In an Aug. 14 email to Kevin Chapman, the task force president, RaceTrac’s engineering project manager Justin Story said that after a few internal discussions, “a decision was made to temporarily put this project on hold mostly due to costs.”

“We are disappointed to not be moving forward with the store at the moment, especially our members on the Georgia team that spent a lot of effort on this project,” Story wrote in the email responding to Chapman’s inquiries about the status of the project.

“From an overall company standpoint, this site became too expensive due to the many requirements on and off our site compared to other stores we are trying to build throughout the company.”

Story said that they have not established a timeline for the Wesley Chapel store.

“But we are constantly analyzing our store-build list based on what financially makes sense at the time and hope to proceed with this project in the near future,” he said.

The community had fought the nine-pump gas station project, saying there were already five gas stations on the Wesley Chapel corridor.

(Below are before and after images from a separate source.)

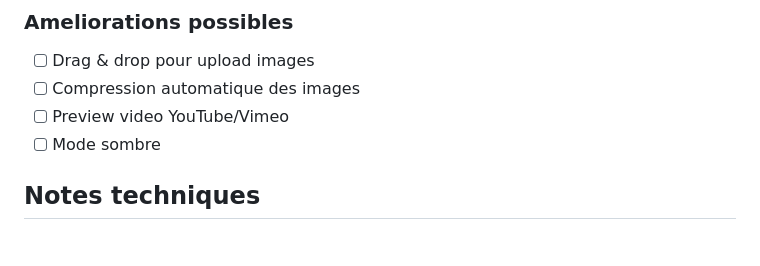
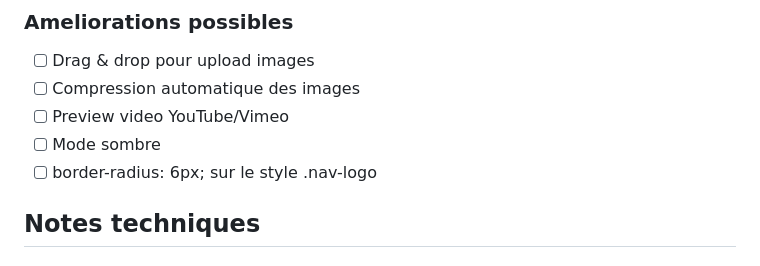
Before and after one commit to AlexJade23/VoteNuance, a Markdown page: TODO.md, the part around the change. Drawn GitHub-style.

Commit message:
Update TODO.md demande modification style logo

```diff
--- a/TODO.md
+++ b/TODO.md
@@ -98,6 +98,7 @@
 - [ ] Compression automatique des images
 - [ ] Preview video YouTube/Vimeo
 - [ ] Mode sombre
+- [ ] border-radius: 6px; sur le style .nav-logo
 
 ## Notes techniques
 
```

The project included a 5,928-square-foot brick and stack-stone convenience store selling yogurt and fresh fruits and equipped with Wi-Fi and outdoor seating.

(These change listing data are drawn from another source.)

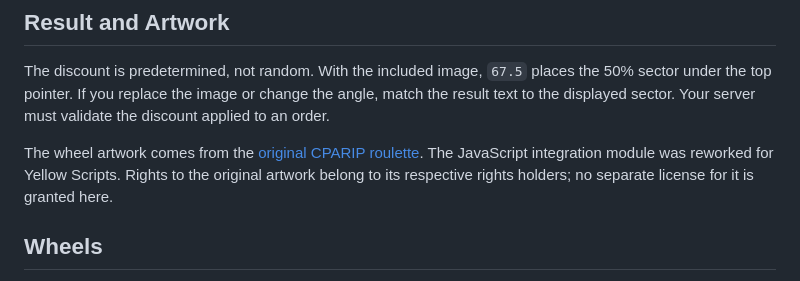
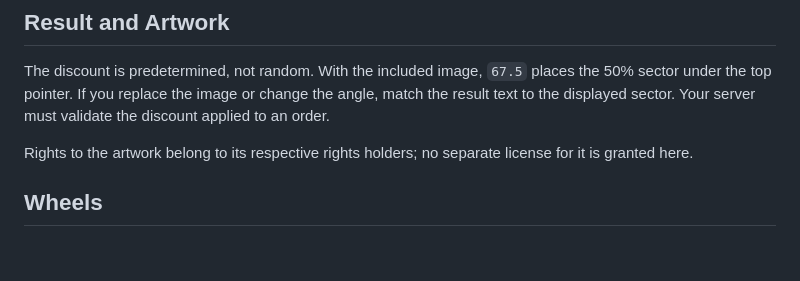
Before and after one commit to dvygolov/YWB.Roulette.JS, a Markdown page: README.en.md, the part around the change. GitHub-like rendering; blank space fills up the shorter version.

```diff
--- a/README.en.md
+++ b/README.en.md
@@ -82,7 +82,7 @@ The `texts` option customizes the visible headings and buttons shown above. The
 
 The discount is predetermined, not random. With the included image, `67.5` places the 50% sector under the top pointer. If you replace the image or change the angle, match the result text to the displayed sector. Your server must validate the discount applied to an order.
 
-The wheel artwork comes from the [original CPARIP roulette](https://cpa.rip/stati/roulette-script/). The JavaScript integration module was reworked for Yellow Scripts. Rights to the original artwork belong to its respective rights holders; no separate license for it is granted here.
+Rights to the artwork belong to its respective rights holders; no separate license for it is granted here.
 
 ## Wheels
 
```
Also changed, not shown: README.md (+1 -1 lines).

Residents gave grudging support only after RaceTrac offered to landscape the median from its store and install gateway landscaping on the Wesley Chapel/I-20 entrance and exit ramps. It also agreed to care for the landscaped areas until they could be handed off to the area’s new Community Improvement District.

The company, which had been trying to build the project since 2011, also committed to being a part of and supporting the CID.

Since the county approved the project with 19 conditions in May 2013, Kroger has begun construction on a multi-pump station on the site of the old Scores sports bar that was demolished earlier this year.

In light of RaceTrac’s response, Chapman said this week that he thinks the project is dead but that is not necessarily a bad thing.

In an Aug. 15 email to task force members, Chapman said they need to figure out how to get the Wesley Chapel Road/I-20 exit designated as a gateway exit by the county like the Stonecrest and other exits that are being landscaped with county funds.

He said that he will contact Keep DeKalb Beautiful Director Gordon Burkett, who was also copied on his email, to find out whether trees and shrubs from the county’s tree bank and any left over from its seven gateway beautification projects along I-20, I-285 and U.S. 78 can be installed on Wesley Chapel Road. The Wesley Chapel exit was skipped by the county because of the agreement with RaceTrac.

“Fall would be the perfect time to begin the planting,” he said.